A Lot or a Little?
What you will—and won't—find in this book.
Between the fact that Alastair absorbs all the content of the books he devours and Fritz's obsession with scientific detail, there's a lot of information packed into this story, from the habits of African grey parrots to great works of world literature. Also lots of Latin proverbs, and a TV cooking show host who exclaims "Perfetto!" a lot.
Strong messages of how things may not turn out the way you want or the way you've planned -- but what happens might turn out to be pretty great also. Strong messages of friendship, family, loyalty, and sticking together. Along the way, as characters deal with their struggles, the story invites a lot of empathy as readers learn what's behind a lot of quirky behavior that at first glance just seems a little strange.
Positive Role Models
Some characters (notably Pete the pet shop owner) are pretty awful people, and others (like Fritz's forever absent father) are a big disappointment. But the characters we come to care about -- Alastair, Aggie, Fritz, and Birdie -- are all odd, frail, impaired, but remarkably determined souls who often get something wrong but manage to keep finding ways to be there for each other.
Violence & Scariness
As story opens, Alastair and Aggie's nestmate is found dead emerging from his egg, and the sad little corpse is buried at the cemetery. Not once but twice, Alastair gets thrown against a wall by the human he's just bitten, and gets his wing broken. In addition, he falls prey to feather-picking and gradually pulls out every feather on his body due to stress. Aggie is always in poor health because the pet shop is a dismal place where the animals are often unfed or neglected, and sometimes die (or get devoured). Some characters are scarred and grieving over deaths of loved ones.
Did you know you can flag iffy content? Adjust limits for Violence & Scariness in your kid's entertainment guide.Get started
From time to time, animals pee, poop, and sniff each other's butts.
Did you know you can flag iffy content? Adjust limits for Language in your kid's entertainment guide.Get started
Parents Need to Know
Parents need to know that like its lead characters, The Simple Art of Flying, by Cory Leonardo, is stubbornly odd, stuffed with off-the-wall literary and cultural references -- and a strong statement that yeah, some pretty awful stuff happens in life, but friends and family help each other out, and sometimes things turn out better than you could have imagined, if you give them a chance. It's a tale told by Alastair, an increasingly battered (sometimes thanks to his fondness for biting), increasingly bald (thanks to his feather-picking habit) African grey parrot, who loves his sweet sister Aggie and wants to live in a tree with her, instead of in a dismal pet shop where they're about to be sold and never see each other again. It's also told by 12-year-old weird kid and budding doctor Fritz, who's struggling with the loss of his family-ditching father and the death of his beloved grandfather, and who loves and cares for all the animals but especially for Aggie. A third narrator is eccentric old lady Birdie, who writes letters to her late husband, Everett, and never hears from her son except when he's trying to get her to leave her longtime home and move to a retirement community. As their lives become intertwined, there are plenty of poignant moments, hilarious moments, desperate moments, surprising moments. There's also a lot of science (Fritz's notes) and literature (as Alastair's book-devouring causes him to start writing poetry), in addition to peeing, pooping, and butt-sniffing by pet shop residents.

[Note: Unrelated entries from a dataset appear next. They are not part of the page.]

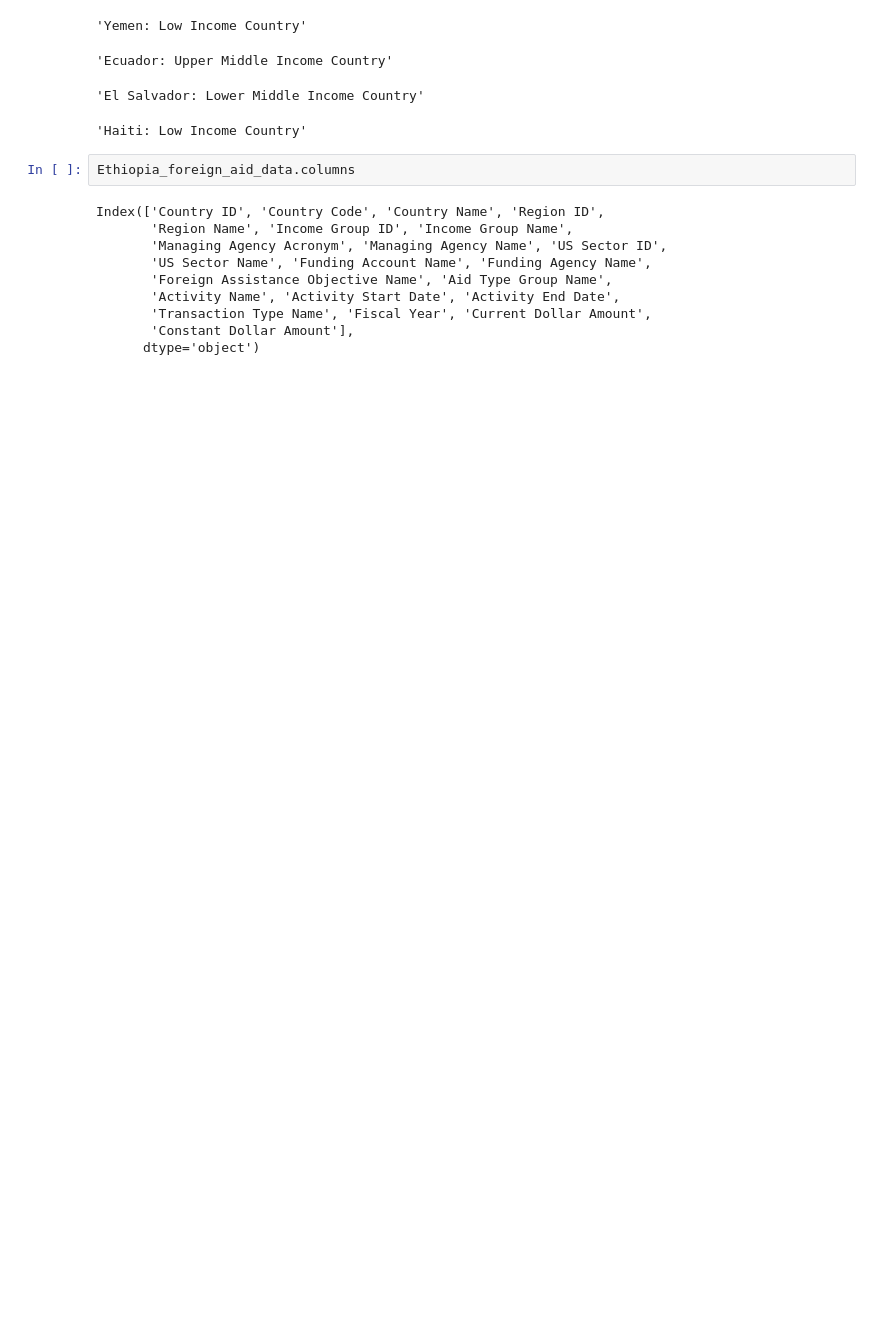
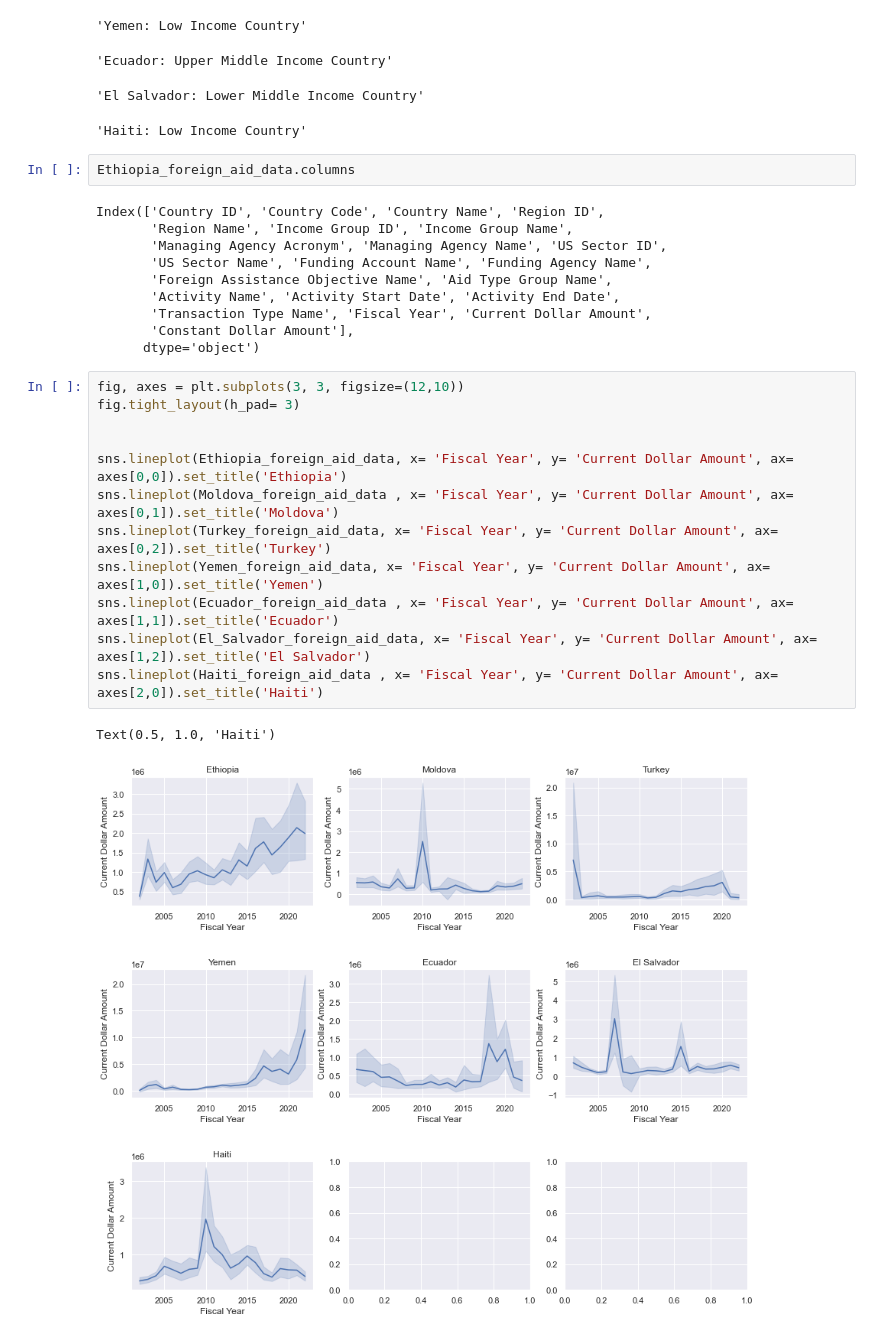
Before and after one commit to chriscallahan99/DataScience_Final_Project, a Jupyter notebook: DS_Milestone_1.ipynb, the cells around one changed output. Saved outputs shown, nothing was run; the diff lists cells and outputs as text; blank space fills up the shorter version.

```diff
--- a/DS_Milestone_1.ipynb
+++ b/DS_Milestone_1.ipynb
@@ -159,3 +175,18 @@ Index(['Country ID', 'Country Code', 'Country Name', 'Region ID',
        'Transaction Type Name', 'Fiscal Year', 'Current Dollar Amount',
        'Constant Dollar Amount'],
       dtype='object')
+# %%
+fig, axes = plt.subplots(3, 3, figsize=(12,10))
+fig.tight_layout(h_pad= 3)
+
+
+sns.lineplot(Ethiopia_foreign_aid_data, x= 'Fiscal Year', y= 'Current Dollar Amount', ax= axes[0,0]).set_title('Ethiopia')
+sns.lineplot(Moldova_foreign_aid_data , x= 'Fiscal Year', y= 'Current Dollar Amount', ax= axes[0,1]).set_title('Moldova')
+sns.lineplot(Turkey_foreign_aid_data, x= 'Fiscal Year', y= 'Current Dollar Amount', ax= axes[0,2]).set_title('Turkey')
+sns.lineplot(Yemen_foreign_aid_data, x= 'Fiscal Year', y= 'Current Dollar Amount', ax= axes[1,0]).set_title('Yemen')
+sns.lineplot(Ecuador_foreign_aid_data , x= 'Fiscal Year', y= 'Current Dollar Amount', ax= axes[1,1]).set_title('Ecuador')
+sns.lineplot(El_Salvador_foreign_aid_data, x= 'Fiscal Year', y= 'Current Dollar Amount', ax= axes[1,2]).set_title('El Salvador')
+sns.lineplot(Haiti_foreign_aid_data , x= 'Fiscal Year', y= 'Current Dollar Amount', ax= axes[2,0]).set_title('Haiti')
+# %% [output]
+Text(0.5, 1.0, 'Haiti')
+[figure, added]
```
Also changed, not shown: parts of 4 cells of this notebook.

Is It Any Good?
There's a lot of heart and sweetness in Cory Leonardo's quirkily soulful tale of African grey parrots, smart lonely people, and their intertwined lives. Also a lot of literature (as young parrot Alastair gets inspired by the poetry books he eats) and scientific detail as 12-year-old budding doctor Fritz takes notes. The Simple Art of Flying brings unforgettable characters facing troubles that will resonate with many readers, from grief, loss, jealousy, and betrayal to self-harm -- and encouragement from unexpected places.
Here, 12-year-old Fritz, on "just seeing what happens":
"Sometimes, what happens is ... you end up crying in the bathroom during seventh period because you wrote a whole lot of ideas on how to get your dad to move back, and after James and the kids at your lunch table tell you that they won't work, you go to the office to call your mom because you need to know if they're right, and by the way she sounds when she answers your questions, you realize he's never coming home.
"Sometimes you might break a parrot's wing.
"Or a person could be sitting next to you. You're getting some practice filling out a medical chart, and he's talking to you about the time he was flipping burgers and a squirrel ran right up and got caught in his pant leg. And you tell yourself he's probably just tired and needs a nap, because he can't even talk right. But later, you watch from your window as a bunch of paramedics load him into an ambulance and drive away.
"Sometimes it's the bad things that happen. My stomach hurts just thinking about it."
Did we miss something on diversity?
Research shows a connection between kids' healthy self-esteem and positive portrayals in media. That's why we've added a new "Diverse Representations" section to our reviews that will be rolling out on an ongoing basis. You can help us help kids by suggesting a diversity update.